HOW TO COMPLETE THIS TASK:
Please return the listing below word for word, minus its pictures.

SUPPLIED MATERIAL:
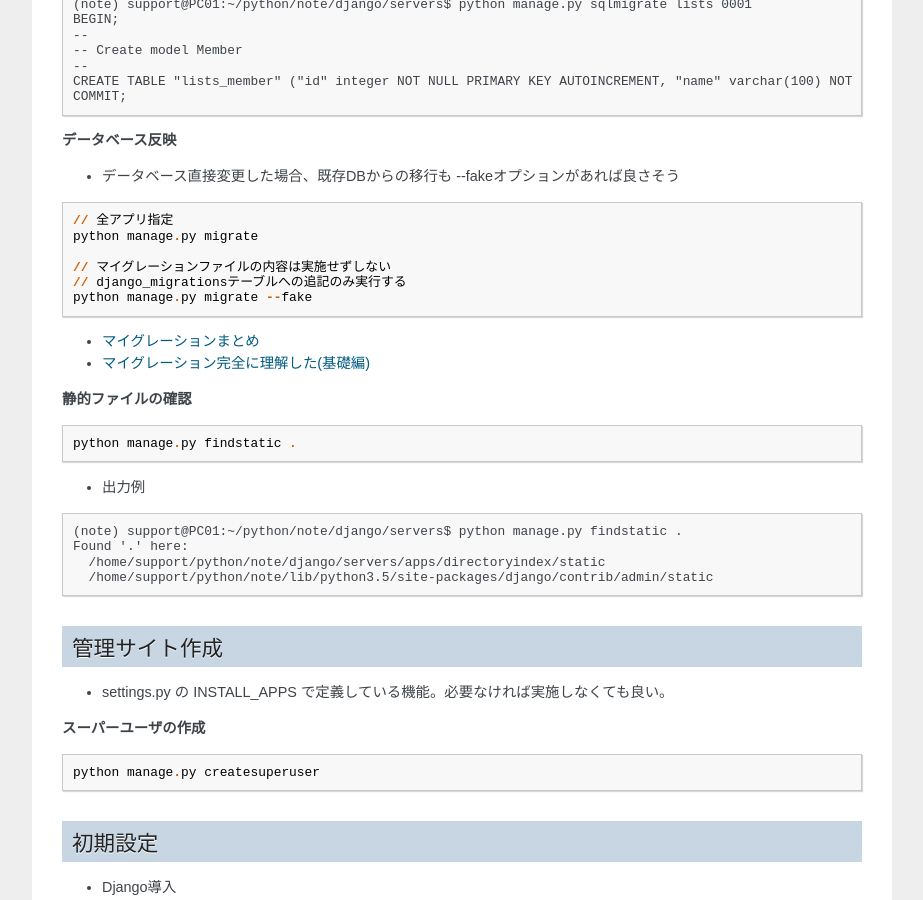
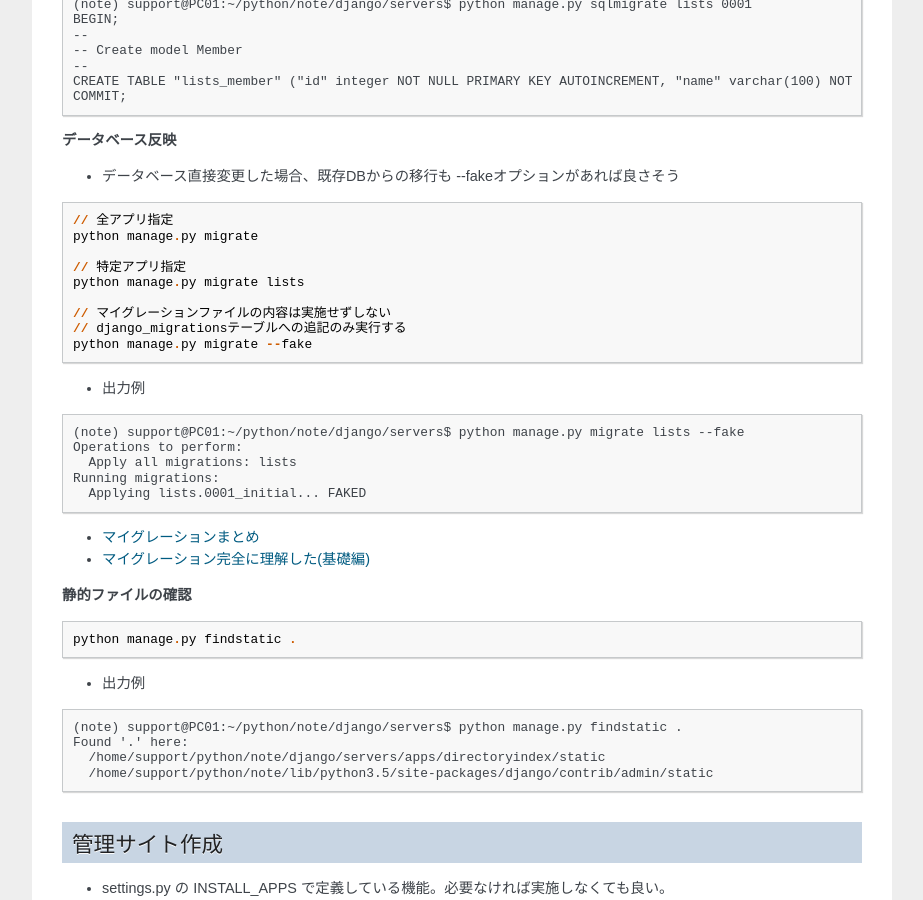
Before and after one commit to yuyuyu0706/sphinx, a Sphinx documentation site: the page built from django/source/work/page01.rst, in a window 1280 px wide and 900 px high, scrolled down 2806 px. Shown: the whole window, without its empty margins (198-1121 px from the left). Built offline with Sphinx 7.4.7, drawn with Linux system fonts in a browser that asks for light colours; some of the changed text lies outside the part shown.

Commit message:
auto commit

```diff
--- a/django/source/work/page01.rst
+++ b/django/source/work/page01.rst
@@ -197,13 +197,28 @@ Django 環境の構築
     // 全アプリ指定
     python manage.py migrate
 
+    // 特定アプリ指定
+    python manage.py migrate lists
+
     // マイグレーションファイルの内容は実施せずしない
     // django_migrationsテーブルへの追記のみ実行する
     python manage.py migrate --fake
 
 
+* 出力例
+
+::
+
+  (note) support@PC01:~/python/note/django/servers$ python manage.py migrate lists --fake
+  Operations to perform:
+    Apply all migrations: lists
+  Running migrations:
+    Applying lists.0001_initial... FAKED
+
+
 * `マイグレーションまとめ <https://qiita.com/okoppe8/items/c9f8372d5ac9a9679396>`_
 * `マイグレーション完全に理解した(基礎編) <https://note.crohaco.net/2018/django-migration/>`_
+
 
 **静的ファイルの確認**
 
@@ -276,6 +291,11 @@ Django 環境の構築
   * テンプレート名はView で指定している
   * 汎用ビューの場合はデフォルトで "model名_ビュー由来.html" と名付ける模様
 
+* django.db.utils.OperationalError: table "lists_member" already exists
+
+  * 既にデータベースにTBLが作成されてオペレーションが通らないエラー
+  * --fake でスキップさせると良い
+
 実装パターン
 =====================
 
```
Also changed, not shown: other parts of django/source/work/page01.rst (+3 -0 lines).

TASK RESULT:
Before and after one commit to yuyuyu0706/sphinx, a Sphinx documentation site: the page built from django/source/work/page01.rst, in a window 1280 px wide and 900 px high, scrolled down 2806 px. Shown: the whole window, without its empty margins (198-1121 px from the left). Built offline with Sphinx 7.4.7, drawn with Linux system fonts in a browser that asks for light colours; some of the changed text lies outside the part shown.

Commit message:
auto commit

```diff
--- a/django/source/work/page01.rst
+++ b/django/source/work/page01.rst
@@ -197,13 +197,28 @@ Django 環境の構築
     // 全アプリ指定
     python manage.py migrate
 
+    // 特定アプリ指定
+    python manage.py migrate lists
+
     // マイグレーションファイルの内容は実施せずしない
     // django_migrationsテーブルへの追記のみ実行する
     python manage.py migrate --fake
 
 
+* 出力例
+
+::
+
+  (note) support@PC01:~/python/note/django/servers$ python manage.py migrate lists --fake
+  Operations to perform:
+    Apply all migrations: lists
+  Running migrations:
+    Applying lists.0001_initial... FAKED
+
+
 * `マイグレーションまとめ <https://qiita.com/okoppe8/items/c9f8372d5ac9a9679396>`_
 * `マイグレーション完全に理解した(基礎編) <https://note.crohaco.net/2018/django-migration/>`_
+
 
 **静的ファイルの確認**
 
@@ -276,6 +291,11 @@ Django 環境の構築
   * テンプレート名はView で指定している
   * 汎用ビューの場合はデフォルトで "model名_ビュー由来.html" と名付ける模様
 
+* django.db.utils.OperationalError: table "lists_member" already exists
+
+  * 既にデータベースにTBLが作成されてオペレーションが通らないエラー
+  * --fake でスキップさせると良い
+
 実装パターン
 =====================
 
```
Also changed, not shown: other parts of django/source/work/page01.rst (+3 -0 lines).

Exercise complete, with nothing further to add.